Given data:
* * * * * * * * *

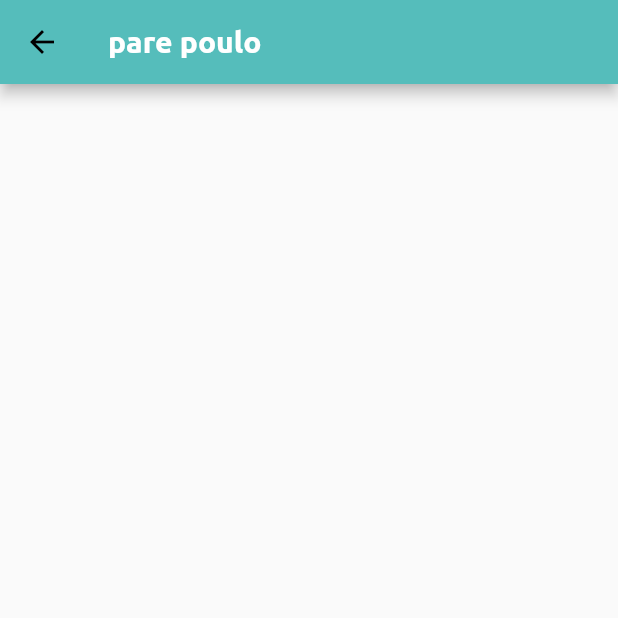
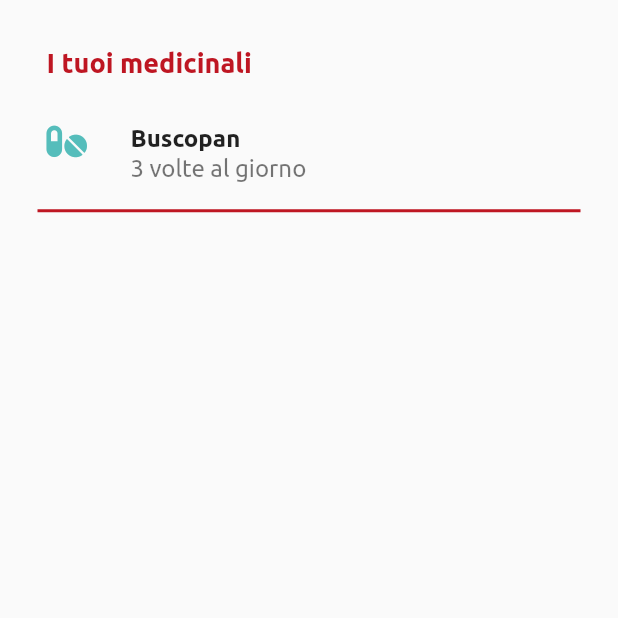
Before and after one commit to fabiomontello/my-care-app, a Flutter app: the MedicinaliPage screen opened directly, on a phone screen of 412 x 824 dp, the top half of it. Run offline on Flutter 3.47's test engine with Material 2 defaults, Android fonts, the phone set to English and light mode, and no system bars; our stand-ins replace font_awesome_flutter, table_calendar; project files that could hold a hidden picture were left out.

Commit message:
hamburger/medicinali

```diff
--- a/lib/pages/medicinali_page.dart
+++ b/lib/pages/medicinali_page.dart
@@ -1,12 +1,67 @@
 import 'package:flutter/material.dart';
 import './home_list.dart';
+import '../ui/red_separator.dart';
+import 'package:font_awesome_flutter/font_awesome_flutter.dart';
 
 class MedicinaliPage extends StatelessWidget {
   @override
   Widget build(BuildContext context) {
     return Scaffold(
-        appBar: AppBar(
-      title: Text('pare poulo'),
-    ));
+      body: Container(
+        padding: EdgeInsets.fromLTRB(15, 18, 15, 0),
+        child: Column(
+          children: <Widget>[
+            Expanded(
+                child: ListView(
+                    //mainAxisAlignment: MainAxisAlignment.center,
+                    children: <Widget>[
+                  ListTile(
+                    dense: true,
+                    title: Text(
+                      'I tuoi medicinali',
+                      textAlign: TextAlign.left,
+                      style: TextStyle(
+                        fontSize: 18,
+                        fontFamily: 'Ubuntu',
+                        fontWeight: FontWeight.bold,
+                        color: Color(0xffBE1622),
+                      ),
+                    ),
+                  ),
+                  ...medList.map((elem) {
+                    return Container(
+                      child: ListTile(
+                        onTap: () {
+                          Navigator.of(context).pushNamed('/medicinale/view',
+                              arguments: {'object': elem});
+                        },
+                        leading: Icon(
+                          FontAwesomeIcons.pills,
+                          color: Theme.of(context).primaryColor,
+                        ),
+                        title: Text(
+                          elem.title,
+                          style: TextStyle(
+                            fontFamily: 'Ubuntu',
+                            fontWeight: FontWeight.bold,
+                            fontSize: 16,
+                          ),
+                        ),
+                        subtitle: Text(
+                          elem.frequency.toString() + ' volte al giorno',
+                          style: TextStyle(
+                            fontFamily: 'Ubuntu',
+                            fontSize: 16,
+                          ),
+                        ),
+                      ),
+                    );
+                  }).toList(),
+                  RedSeparator(),
+                ]))
+          ],
+        ),
+      ),
+    );
   }
 }
```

* * * * * * * * *

Task prompt: Among the entries above, how many lines hold the string "pages"? Respond with nothing but the number.

Response to the task: 2